I’ve asked, in the past, about whether you more often buy your books, or get them from libraries. What I want to know today, is, WHY BUY?
Even if you are a die-hard fan of the public library system, I’m betting you have at least ONE permanent resident of your bookshelves in your house. I’m betting that no real book-lover can go through life without owning at least one book. So … why that one? What made you buy the books that you actually own, even though your usual preference is to borrow and return them?
If you usually buy your books, tell me why. Why buy instead of borrow? Why shell out your hard-earned dollars for something you could get for free?
I’ve always been a book buyer; even as a child I owned a lot of books. If I like a book, I want to own my own copy of it, to re-read anytime I please. As I’m getting older and busier, I tend to re-read fiction less than I used to, but still I like the feeling of knowing that if I want to look up a favorite passage, the book I want is just a few steps away.
Since I started writing historical fiction, it’s become important that I have a good collection of nonfiction for research purposes. Though the university library I frequent is excellent, it’s a 45-minute drive away, and there’s always the risk that some professor might have the book I want checked out and hang on to it for months. So unless the cost is prohibitive, I like to own my research books as well. (And it saves gas!)
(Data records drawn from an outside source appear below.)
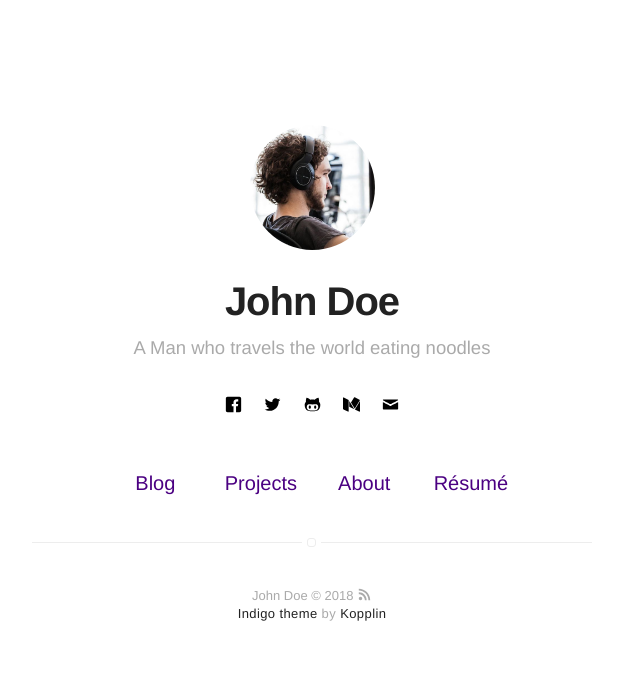
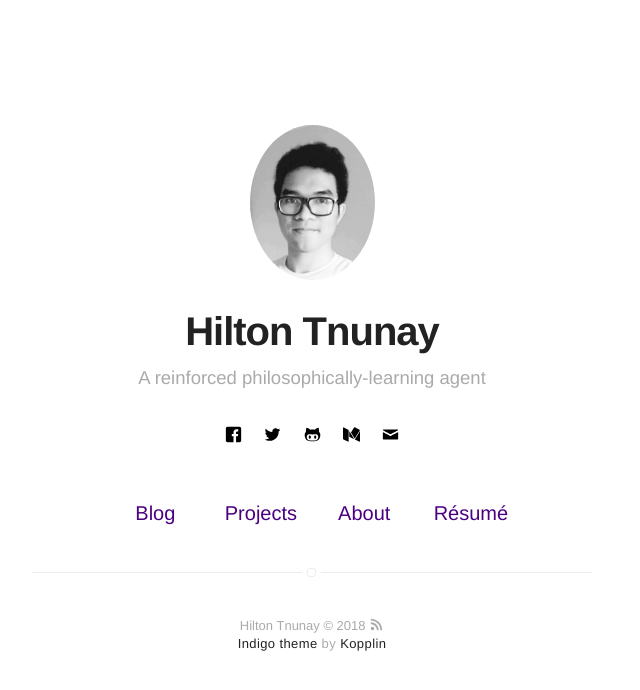
Before and after one commit to tnunay/tnunay.github.io, a Jekyll site: the page built from index.html, in a window 1280 px wide. Shown: the top 690 px of the page, without its empty margins (328-968 px from the left). Built offline with Jekyll 4.4.1, drawn with Linux system fonts in a browser that asks for light colours.

Commit message:
update content

```diff
--- a/_config.yml
+++ b/_config.yml
@@ -1,9 +1,9 @@
 # main text of home
-name: John Doe
-bio: A Man who travels the world eating noodles
+name: Hilton Tnunay
+bio: A reinforced philosophically-learning agent
 
 # twitter summary info
-description: A blog about technology and stuff related
+description: Blog about personal views and projects
 
 # if it's an external image, update below for true
 # better with square images
@@ -16,7 +16,7 @@ resume: true
 resume-external: true
 resume-url: https://google.com/?q=my+resume
 
-url: https://koppl.in/indigo
+url: https://tnunay.github.io
 # your url: http://USERNAME.github.io
 
 permalink: /:title/
```
Also changed, not shown: assets/images/profile.jpg.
Another reason I’m a book buyer is that my tastes are somewhat arcane. I tend to focus more on certain eras and personages than on particular authors, and strangely enough, my local library has the idea that there’s no reason for it to have every novel ever written, say, on Edward II. So to find what I’m looking for, I either have to go through inter-library loan or buy it, and if a book I’m interested in can be got for a few dollars, I’d as soon buy it and take a chance on hating it rather than go through the time-consuming process of inter-library loan.
Finally, there’s just nothing that matches the sheer sex appeal of a shelf covered in luscious, lovely books. Unless, say, it’s Colin Firth as Mr. Darcy standing next to a shelf covered in luscious, lovely books. But you still have to have the books.